As it stands computers require a lot of electricity to compute information and store all the data they collect. They also give off a lot of heat. That's prompted research work in coming up with an alternative. One that's popular among researchers is using magnetic spin waves instead of electricity.
Over the years researchers have created magnetic-based spintronic devices that don't require much in the way of electricity and don't generate heat. Spintronic devices work by tweaking the spin-wave properties so that they produce something that can be measured and correlated to computation.
Spin waves, which are bursts of energy with small wavelengths, throw off chunks that are called magnons. Magnons aren't particles like electrons, but they can be measured for computing. In order to modulate the spin-wave, researchers are required to inject electrical currents. But doing that requires extra components and causes signal noise, canceling out any performance gains.
To overcome that, the MIT engineers created a circuit architecture that uses a nanometer-wide domain wall in layered nanofilms of magnetic material to change the spin-wave as it passes. As a result, there isn't a need for extra components nor the electrical current. The spin-wave can be changed to control where the nanometer wall is located, creating two changing spin waves that correlate with 1s and 0s.
Wave computing becoming a reality
“People are beginning to look for computing beyond silicon. Wave computing is a promising alternative,” says Luqiao Liu, a professor in the Department of Electrical Engineering and Computer Science (EECS) and principal investigator of the Spintronic Material and Device Group in the Research Laboratory of Electronics said in a press release highlighting the work. “By using this narrow domain wall, we can modulate the spin-wave and create these two separate states, without any real energy costs. We just rely on spin waves and intrinsic magnetic material.”
The circuitry created by the MIT engineers could enable wave-based computing for specific tasks such as "fast Fourier transform," which MIT said is a signal-processing technique.
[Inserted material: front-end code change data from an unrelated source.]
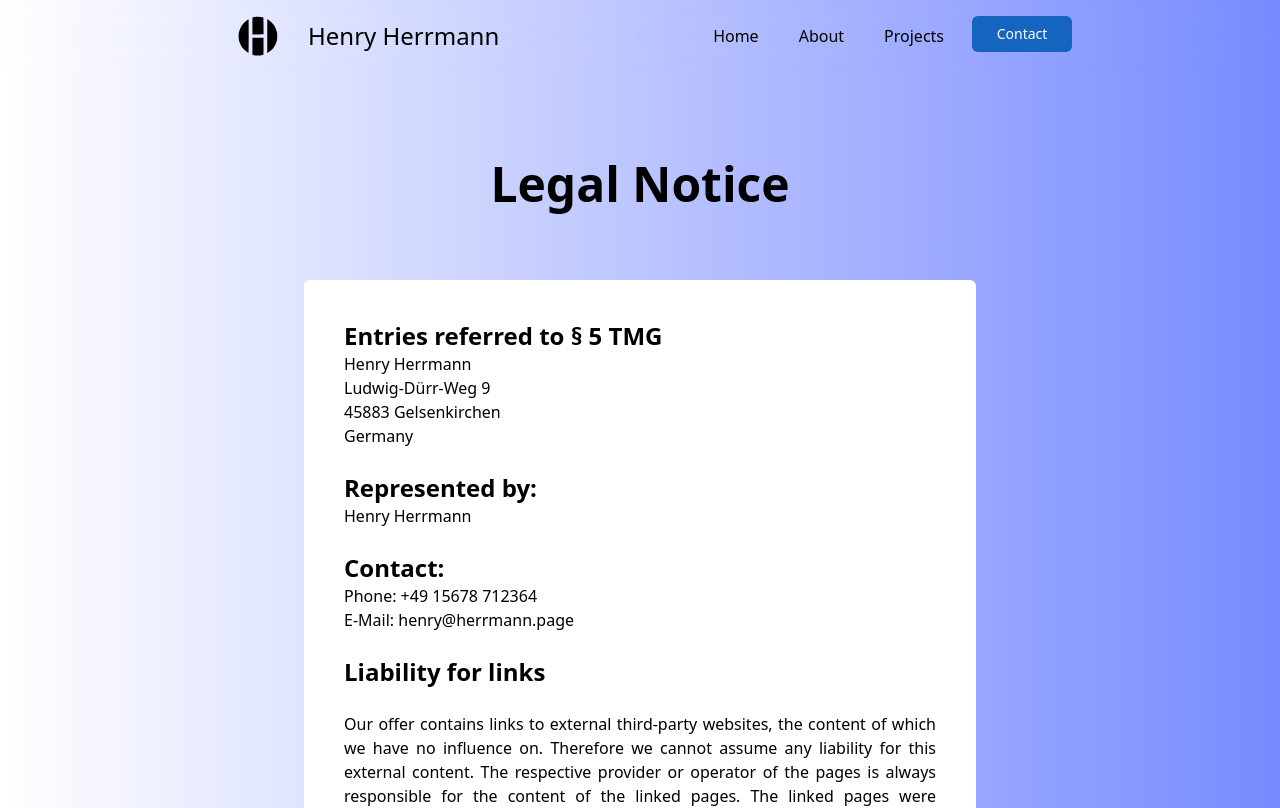
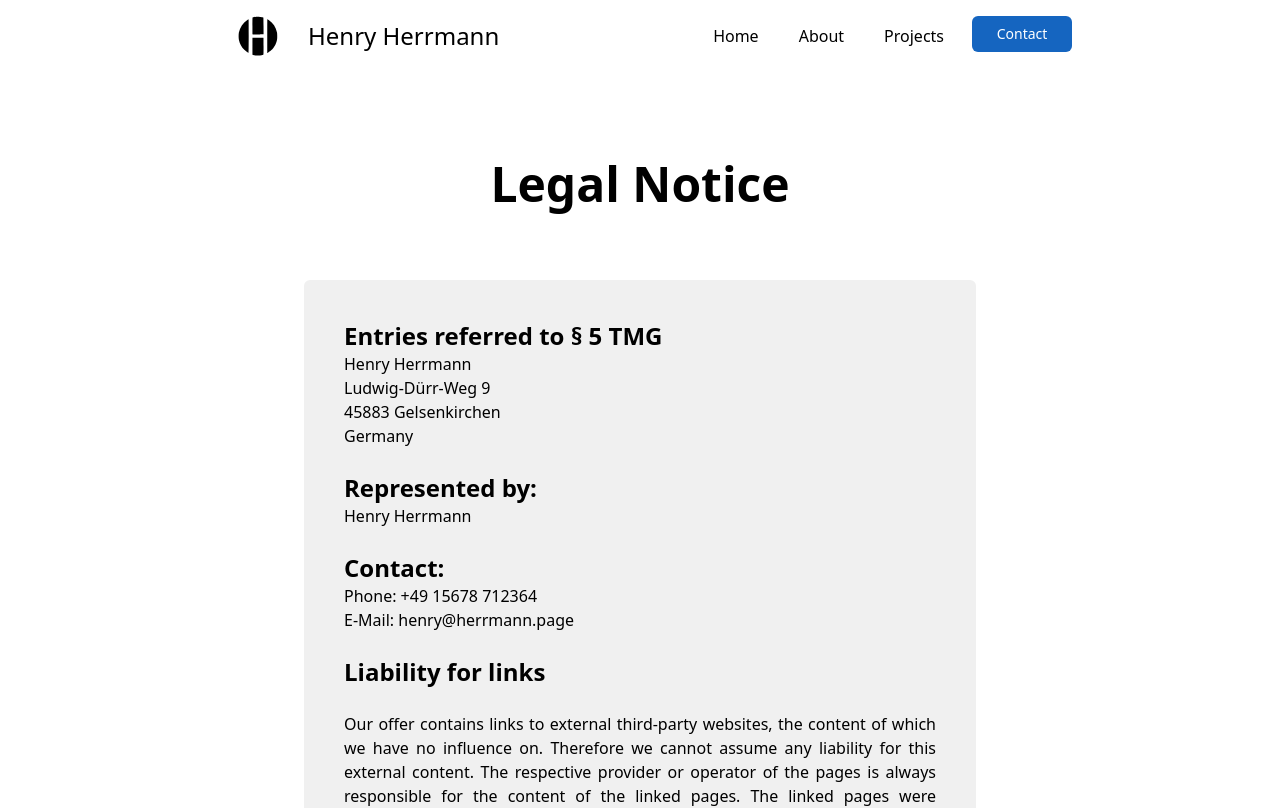
Before and after one commit to henry-herrmann/portfolio-site-v2, a Next.js app: page /legal-notice in a window 1280 px wide. Shown: the top 808 px of the page. Built offline with nearby package versions, Linux system fonts and the light colour scheme.

Commit message:
Style changes

```diff
--- a/components/LandingTitle.js
+++ b/components/LandingTitle.js
@@ -21,7 +21,7 @@ export default function LandingTitle(){
                 <div className="flex justify-center items-center mt-36 sm:mt-48  mb-7 sm:mb-0">
                     <div className='text-center max-w-screen-md xl:mr-[10vw] 2xl:mr-[12vw]'>
                         <h1 className='w-auto font-bold text-slate-900 text-3xl md:text-5xl mb-6 mr-4 ml-4 fade-animation transition-opacity duration-[1200ms] delay-100 opacity-0 motion-reduce:transition-none'>Henry Herrmann Software Developer</h1>
-                        <p className='text-lg md:text-xl font-light fade-animation transition-opacity duration-[1200ms] delay-[200ms] opacity-0 motion-reduce:transition-none'>Student, programmer and lead developer at <Link className="hover:underline" href="https://rjks.us">RJKS</Link></p>
+                        <p className='text-lg md:text-xl font-light mr-4 ml-4 fade-animation transition-opacity duration-[1200ms] delay-[200ms] opacity-0 motion-reduce:transition-none'>Student, programmer and lead developer at <Link className="hover:underline" href="https://rjks.us">RJKS</Link></p>
                         <div className='sm:flex sm:justify-center w-[100vw] sm:w-auto fade-animation transition-opacity duration-[1200ms] delay-[300ms] opacity-0 motion-reduce:transition-none'>
                             <div className='mt-10 sm:m-3 sm:mt-7 w-[70vw] sm:w-auto mr-[15vw] ml-[15vw]'><SecondaryButton text='Github Profile' href="https://github.com/henry-herrmann" /></div>
                             <div className='mt-4 sm:m-3 sm:mt-7 ww-[70vw] sm:w-auto mr-[15vw] ml-[15vw]'><PrimaryButton text='Contact me' href="mailto:henry@herrmann.page"/></div>
--- a/components/block/BlockContent.js
+++ b/components/block/BlockContent.js
@@ -1,7 +1,7 @@
 export default function BlockHeading(props) {
     return (
        <div className='flex justify-center mb-14'>
-            <div className='flex w-[80vw] md:w-auto justify-center bg-white rounded-md'>
+            <div className='flex w-[80vw] md:w-auto justify-center bg-herrmann-gray-light rounded-md'>
                 <div className='max-w-2xl text-justify  p-10'>
                     {props.children}
                 </div>
--- a/pages/index.js
+++ b/pages/index.js
@@ -39,7 +39,8 @@ export default function Home(/*{ json }*/) {
         <meta property="og:site_name" content="Software Developer" key="ogsitename" />
         <meta property="og:title" content="Henry Herrmann" key="ogtitle" />
         <meta property="og:description" content="Producing reliable software products including mobile apps, REST APIs, etc." key="ogdesc" />
-        <link rel="icon" href="/logo/logo_white.svg" />
+        <link href="/icons/logo.svg" rel="icon" media="(prefers-color-scheme: light)" />
+        <link href="/icons/logo_white.svg" rel="icon" media="(prefers-color-scheme: dark)" />
       </Head>
       <LandingHeader />
       <LandingTitle />
--- a/pages/legal-notice.js
+++ b/pages/legal-notice.js
@@ -14,7 +14,7 @@ export default function Home() {
                 <meta name="viewport" content="width=device-width, initial-scale=1.0" />
                 <link rel="icon" href="/logo/logo.jpg" />
             </Head>
-            <div className='min-h-screen bg-gradient-to-r from-gradient-1 2 to-gradient-2'>
+            <div className='min-h-screen'>
                 <LandingHeader />
                 <div className="flex justify-center flex-col mb-14">
                     <div className='flex justify-center'>
```
Also changed, not shown: public/logo/logo_cropped.svg (added).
The team is now aiming to build a wave circuit that can execute basic computations.